### Records shown ###

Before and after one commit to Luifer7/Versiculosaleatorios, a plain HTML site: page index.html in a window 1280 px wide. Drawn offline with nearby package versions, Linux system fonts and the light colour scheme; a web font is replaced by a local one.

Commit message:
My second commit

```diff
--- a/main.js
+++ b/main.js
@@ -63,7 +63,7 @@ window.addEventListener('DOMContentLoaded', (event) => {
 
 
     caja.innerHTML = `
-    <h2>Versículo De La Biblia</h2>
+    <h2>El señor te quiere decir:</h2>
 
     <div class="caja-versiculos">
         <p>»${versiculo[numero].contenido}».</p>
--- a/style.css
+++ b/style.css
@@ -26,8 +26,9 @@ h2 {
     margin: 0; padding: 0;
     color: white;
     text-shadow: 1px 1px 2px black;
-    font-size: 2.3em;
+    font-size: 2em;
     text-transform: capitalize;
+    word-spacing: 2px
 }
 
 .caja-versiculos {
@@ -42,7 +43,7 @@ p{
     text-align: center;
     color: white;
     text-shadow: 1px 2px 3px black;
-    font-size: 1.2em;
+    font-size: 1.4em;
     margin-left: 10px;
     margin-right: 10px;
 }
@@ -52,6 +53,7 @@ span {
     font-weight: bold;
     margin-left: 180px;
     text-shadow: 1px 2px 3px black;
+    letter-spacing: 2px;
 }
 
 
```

###

= Problem statement =
Each entry must be retyped exactly as it was written above.

= Result =
Before and after one commit to Luifer7/Versiculosaleatorios, a plain HTML site: page index.html in a window 1280 px wide. Drawn offline with nearby package versions, Linux system fonts and the light colour scheme; a web font is replaced by a local one.

Commit message:
My second commit

```diff
--- a/main.js
+++ b/main.js
@@ -63,7 +63,7 @@ window.addEventListener('DOMContentLoaded', (event) => {
 
 
     caja.innerHTML = `
-    <h2>Versículo De La Biblia</h2>
+    <h2>El señor te quiere decir:</h2>
 
     <div class="caja-versiculos">
         <p>»${versiculo[numero].contenido}».</p>
--- a/style.css
+++ b/style.css
@@ -26,8 +26,9 @@ h2 {
     margin: 0; padding: 0;
     color: white;
     text-shadow: 1px 1px 2px black;
-    font-size: 2.3em;
+    font-size: 2em;
     text-transform: capitalize;
+    word-spacing: 2px
 }
 
 .caja-versiculos {
@@ -42,7 +43,7 @@ p{
     text-align: center;
     color: white;
     text-shadow: 1px 2px 3px black;
-    font-size: 1.2em;
+    font-size: 1.4em;
     margin-left: 10px;
     margin-right: 10px;
 }
@@ -52,6 +53,7 @@ span {
     font-weight: bold;
     margin-left: 180px;
     text-shadow: 1px 2px 3px black;
+    letter-spacing: 2px;
 }
 
 
```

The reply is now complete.